|For the past six months, protesters have been demanding President Saleh to step down [Reuters]
Tens of thousands of opponents and supporters of President Ali Abdullah Saleh, convalescing in Saudi Arabia, have held rival rallies in the Yemeni capital, Sanaa.
Friday’s anti-regime protests also took place in several provinces, including Yemen’s second largest city of Taez, in Ibb, Shabwa, Saada and Marib, witnesses said.
A smaller number of Saleh’s loyalists gathered in a southern district of Sanaa for a Friday of “loyalty” to the veteran leader, hospitalised in Riyadh from bomb wounds he sustained in an attack on his palace compound on June 3.
Yemen opposition forces have deployed armoured vehicles in the capital Sanaa and dispersed a group of people who wanted the demonstrators’ tents removed.
A large number of troops and armoured vehicles guarded the ‘Change Square’ as anti-regime protesters took to the streets after noon prayers for what they called ‘Friday of Patience’.
“We will remain steadfast and preserve the peacefulness of our revolution until this regime falls,” a cleric said, appealing for calm and persistence.
Protesters have camped for months in the area, growing increasingly frustrated that their mass movement of six months has yet to shake loose the 69-year old president’s grip on power.

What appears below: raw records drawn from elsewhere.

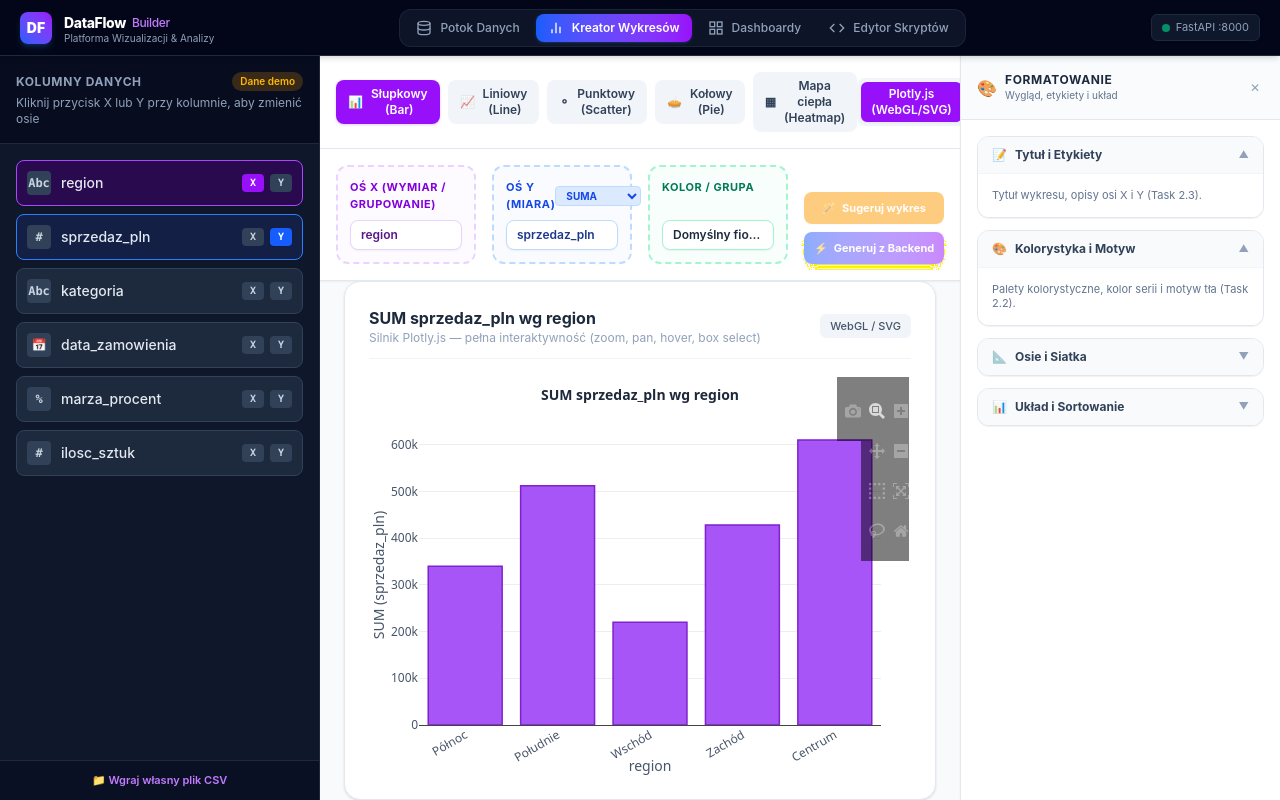
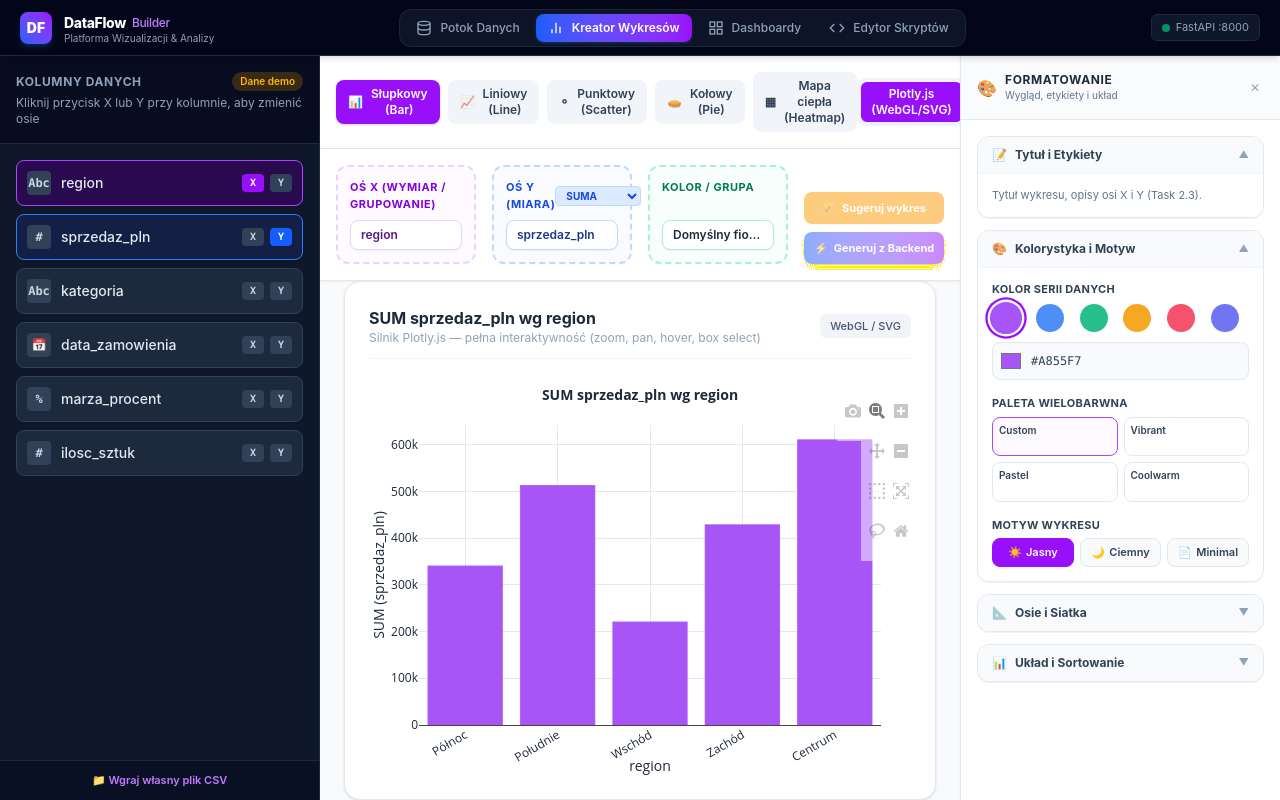
Before and after one commit to mateuszlamla/projekt-inzynierski, a React app in the folder frontend/: page /charts/new in a window 1280 px wide. Built offline with nearby package versions, Linux system fonts and the light colour scheme; no server answers; the HTML template or start-up script is replaced by a standard one.

Commit message:
feat(frontend): add color section to chart style panel

```diff
--- a/frontend/src/pages/ChartCreatorPage.jsx
+++ b/frontend/src/pages/ChartCreatorPage.jsx
@@ -2,6 +2,22 @@ import { useState, useMemo } from "react";
 import { useDatasetStore } from "../store/useDatasetStore";
 import { useChartStore } from "../store/useChartStore";
 import { PlotlyChart } from "../components/common/PlotlyChart";
+
+// Gotowe presety kolorystyczne
+const COLOR_PRESETS = [
+  { name: "Fiolet", hex: "#a855f7" },
+  { name: "Błękit", hex: "#3b82f6" },
+  { name: "Szmaragd", hex: "#10b981" },
+  { name: "Bursztyn", hex: "#f59e0b" },
+  { name: "Róża", hex: "#f43f5e" },
+  { name: "Indygo", hex: "#6366f1" },
+];
+const MULTI_PALETTES = {
+  custom: ["#a855f7", "#3b82f6", "#10b981", "#f59e0b", "#ec4899", "#06b6d4"],
+  vibrant: ["#6366f1", "#ec4899", "#f59e0b", "#10b981", "#3b82f6", "#8b5cf6"],
+  pastel: ["#93c5fd", "#86efac", "#fde047", "#fca5a5", "#d8b4fe", "#f9a8d4"],
+  coolwarm: ["#2563eb", "#38bdf8", "#94a3b8", "#f87171", "#dc2626", "#ea580c"],
+};
 
 // Przykładowy zbiór danych używany, gdy użytkownik nie wgrał jeszcze własnego pliku CSV
 const SAMPLE_DATASET = [
@@ -137,6 +153,10 @@ export default function ChartCreatorPage() {
     yAxis,
     color,
     aggregation,
+    colorHex,
+    theme,
+    palette,
+    title,
     chartImage,
     summary,
     isLoading,
@@ -156,7 +176,7 @@ export default function ChartCreatorPage() {
   const [renderEngine, setRenderEngine] = useState("plotly"); // plotly | static
   const [uploadLoading, setUploadLoading] = useState(false);
   const [interactionEvent, setInteractionEvent] = useState(null);
-  const [isStylePanelOpen, setOpenStylePanel] = useState(true);
+  const [isStylePanelOpen, setIsStylePanelOpen] = useState(true);
   const [openSections, setOpenSections] = useState({
     titles: true,
     colors: true,
@@ -281,8 +301,8 @@ export default function ChartCreatorPage() {
           x: labels,
           y: values,
           marker: {
-            color: "#a855f7",
-            line: { color: "#7e22ce", width: 1.5 },
+            color: colorHex || "#a855f7",
+            line: { color: colorHex ? `${colorHex}dd` : "#7e22ce", width: 1.5 },
           },
           hovertemplate: `<b>%{x}</b><br>${aggregation.toUpperCase()} ${effY}: %{y:,.2f}<extra></extra>`,
         },
@@ -294,8 +314,8 @@ export default function ChartCreatorPage() {
           mode: "lines+markers",
           x: labels,
           y: values,
-          line: { color: "#3b82f6", width: 3, shape: "spline" },
-          marker: { color: "#1d4ed8", size: 8 },
+          line: { color: colorHex || "#3b82f6", width: 3, shape: "spline" },
+          marker: { color: colorHex || "#1d4ed8", size: 8 },
           hovertemplate: `<b>%{x}</b><br>${effY}: %{y:,.2f}<extra></extra>`,
         },
       ];
@@ -309,10 +329,10 @@ export default function ChartCreatorPage() {
           x: rawX,
           y: rawY,
           marker: {
-            color: "#10b981",
+            color: colorHex || "#10b981",
             size: 10,
             opacity: 0.85,
-            line: { color: "#047857", width: 1.5 },
+            line: { color: colorHex ? `${colorHex}dd` : "#047857", width: 1.5 },
           },
           hovertemplate: `${effX}: %{x}<br>${effY}: %{y}<extra></extra>`,
         },
@@ -324,14 +344,7 @@ export default function ChartCreatorPage() {
           labels: labels.slice(0, 10),
           values: values.slice(0, 10),
           marker: {
-            colors: [
-              "#a855f7",
-              "#3b82f6",
-              "#10b981",
-              "#f59e0b",
-              "#ec4899",
-              "#06b6d4",
-            ],
+            colors: MULTI_PALETTES[palette] || MULTI_PALETTES.custom,
           },
           textinfo: "label+percent",
           hoverinfo: "label+value+percent",
@@ -352,30 +365,66 @@ export default function ChartCreatorPage() {
                   [1, 2, 3],
                   [4, 5, 6],
                 ],
-          colorscale: "Viridis",
+          colorscale:
+            palette === "coolwarm"
+              ? "RdBu"
+              : palette === "vibrant"
+                ? "Plasma"
+                : [
+                    [0, theme === "dark" ? "#1e293b" : "#f8fafc"],
+                    [1, colorHex || "#a855f7"],
+                  ],
         },
       ];
     }
     return [];
-  }, [aggregatedData, chartType, effX, effY, aggregation, datasetToUse]);
+  }, [
+    aggregatedData,
+    chartType,
+    effX,
+    effY,
+    aggregation,
+    datasetToUse,
+    colorHex,
+    palette,
+    theme,
+  ]);
 
   const plotlyLayout = useMemo(() => {
+    const isDark = theme === "dark";
+    const isMinimal = theme === "minimal";
+
+    const paperBg = isDark ? "#0f172a" : isMinimal ? "#fafaf9" : "#ffffff";
+    const plotBg = isDark ? "#1e293b" : isMinimal ? "#fafaf9" : "#ffffff";
+    const textColor = isDark ? "#f8fafc" : "#1e293b";
+    const gridColor = isDark ? "#334155" : "#e2e8f0";
+
     return {
       title: {
-        text: `${aggregation.toUpperCase()} ${effY} wg ${effX}`,
-        font: { size: 14, color: "#1e293b", weight: "bold" },
+        text: title || `${aggregation.toUpperCase()} ${effY} wg ${effX}`,
+        font: { size: 14, color: textColor, weight: "bold" },
       },
+      paper_bgcolor: paperBg,
+      plot_bgcolor: plotBg,
+      font: { color: textColor },
       xaxis: {
-        title: effX,
+        title: { text: effX, font: { color: textColor } },
         tickangle: -30,
+        gridcolor: gridColor,
+        tickfont: { color: textColor },
       },
       yaxis: {
-        title: `${aggregation.toUpperCase()} (${effY})`,
+        title: {
+          text: `${aggregation.toUpperCase()} (${effY})`,
+          font: { color: textColor },
+        },
+        gridcolor: gridColor,
+        tickfont: { color: textColor },
       },
       uirevision: "true",
-      datarevision: `${effX}_${effY}_${aggregation}_${chartType}`,
+      datarevision: `${effX}_${effY}_${aggregation}_${chartType}_${colorHex}_${theme}_${palette}`,
     };
-  }, [effX, effY, aggregation, chartType]);
+  }, [effX, effY, aggregation, chartType, title, colorHex, theme, palette]);
 
   const handleQuickUpload = async (e) => {
     const file = e.target.files[0];
@@ -822,11 +871,19 @@ export default function ChartCreatorPage() {
         {/* PODGLĄD WYKRESU LUB KODU */}
         <div className="flex-1 p-6 overflow-y-auto flex items-center justify-center">
           {activeTab === "visual" ? (
-            <div className="w-full max-w-5xl bg-white border border-slate-200 rounded-2xl p-6 shadow-sm flex flex-col items-center min-h-[460px]">
+            <div
+              className={`w-full max-w-5xl rounded-2xl p-6 shadow-sm flex flex-col items-center min-h-[460px] transition-all duration-200 ${
+                theme === "dark"
+                  ? "bg-slate-900 border border-slate-800 text-white"
+                  : "bg-white border border-slate-200 text-slate-800"
+              }`}
+            >
               <div className="w-full flex items-center justify-between border-b border-slate-100 pb-3 mb-4">
                 <div>
-                  <h3 className="font-bold text-slate-800 text-base">
-                    {aggregation.toUpperCase()} {effY} wg {effX}
+                  <h3
+                    className={`font-bold text-base ${theme === "dark" ? "text-white" : "text-slate-800"}`}
+                  >
+                    {title || `${aggregation.toUpperCase()} ${effY} wg ${effX}`}
                   </h3>
                   <p className="text-xs text-slate-400">
                     {renderEngine === "plotly"
@@ -987,10 +1044,110 @@ fig.show()`}
                 </span>
               </button>
               {openSections.colors && (
-                <div className="p-3.5 space-y-3 bg-white border-t border-slate-100 text-slate-500 text-[11px]">
-                  <p>
-                    Palety kolorystyczne, kolor serii i motyw tła (Task 2.2).
-                  </p>
+                <div className="p-3.5 space-y-4 bg-white border-t border-slate-100">
+                  {/* Kolor główny serii */}
+                  <div>
+                    <label className="block text-[11px] font-bold text-slate-700 uppercase tracking-wide mb-2">
+                      Kolor serii danych
+                    </label>
+                    <div className="grid grid-cols-6 gap-1.5 mb-2.5">
+                      {COLOR_PRESETS.map((c) => (
+                        <button
+                          key={c.hex}
+                          onClick={() => updateConfig({ colorHex: c.hex })}
+                          style={{ backgroundColor: c.hex }}
+                          className={`w-7 h-7 rounded-full transition-transform cursor-pointer ${
+                            colorHex === c.hex
+                              ? "scale-115 ring-2 ring-purple-600 ring-offset-2"
+                              : "hover:scale-105 opacity-90"
+                          }`}
+                          title={c.name}
+                        />
+                      ))}
+                    </div>
+
+                    <div className="flex items-center gap-2 bg-slate-50 border border-slate-200 rounded-lg p-1.5">
+                      <input
+                        type="color"
+                        value={colorHex || "#a855f7"}
+                        onChange={(e) =>
+                          updateConfig({ colorHex: e.target.value })
+                        }
+                        className="w-6 h-6 rounded cursor-pointer border-0 bg-transparent p-0"
+                      />
+                      <input
+                        type="text"
+                        value={colorHex || "#a855f7"}
+                        onChange={(e) =>
+                          updateConfig({ colorHex: e.target.value })
+                        }
+                        className="text-xs font-mono text-slate-700 bg-transparent uppercase outline-none flex-1"
+                        maxLength={7}
+                      />
+                    </div>
+                  </div>
+
+                  {/* Paleta wielokolorowa (szczególnie dla kołowego) */}
+                  <div>
+                    <label className="block text-[11px] font-bold text-slate-700 uppercase tracking-wide mb-1.5">
+                      Paleta wielobarwna
+                    </label>
+                    <div className="grid grid-cols-2 gap-1.5">
+                      {Object.keys(MULTI_PALETTES).map((palKey) => (
+                        <button
+                          key={palKey}
+                          onClick={() => updateConfig({ palette: palKey })}
+                          className={`p-1.5 rounded-lg border text-left flex flex-col gap-1 transition-all cursor-pointer ${
+                            palette === palKey
+                              ? "border-purple-500 bg-purple-50/50"
+                              : "border-slate-200 hover:border-slate-300 bg-white"
+                          }`}
+                        >
+                          <span className="text-[10px] font-semibold text-slate-700 capitalize">
+                            {palKey}
+                          </span>
+                          <div className="flex h-2 rounded overflow-hidden">
+                            {MULTI_PALETTES[palKey]
+                              .slice(0, 5)
+                              .map((col, i) => (
+                                <div
+                                  key={i}
+                                  style={{ backgroundColor: col }}
+                                  className="flex-1"
+                                />
+                              ))}
+                          </div>
+                        </button>
+                      ))}
+                    </div>
+                  </div>
+
+                  {/* Motyw tła i obramowania */}
+                  <div>
+                    <label className="block text-[11px] font-bold text-slate-700 uppercase tracking-wide mb-1.5">
+                      Motyw wykresu
+                    </label>
+                    <div className="grid grid-cols-3 gap-1.5">
+                      {[
+                        { id: "white", label: "Jasny", icon: "☀️" },
+                        { id: "dark", label: "Ciemny", icon: "🌙" },
+                        { id: "minimal", label: "Minimal", icon: "📄" },
+                      ].map((th) => (
+                        <button
+                          key={th.id}
+                          onClick={() => updateConfig({ theme: th.id })}
+                          className={`py-1.5 px-2 rounded-lg border text-center font-semibold text-[11px] flex items-center justify-center gap-1 transition-all cursor-pointer ${
+                            theme === th.id
+                              ? "bg-purple-600 text-white border-purple-600 shadow-xs"
+                              : "bg-slate-50 text-slate-700 border-slate-200 hover:bg-slate-100"
+                          }`}
+                        >
+                          <span>{th.icon}</span>
+                          <span>{th.label}</span>
+                        </button>
+                      ))}
+                    </div>
+                  </div>
                 </div>
               )}
             </div>
```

Even after he was forced to go to Riyadh for medical treatment following a bomb attack on his palace in June, Saleh has vowed to return to oversee a national dialogue and elections but the opposition accuses him of stalling tactics.
In the south of the country, security forces clashed with fighters near one of several towns under the control of al-Qaeda-linked militants who have taken advantage of Yemen’s political turmoil.
Six soldiers and five militants were killed when fighting broke out in the town of Zinjibar, a security official said.
The six-month confrontation between the regime and its opponents has claimed the lives of hundreds across the nation and pushed Yemen, already one of the world’s poorest countries, to the edge.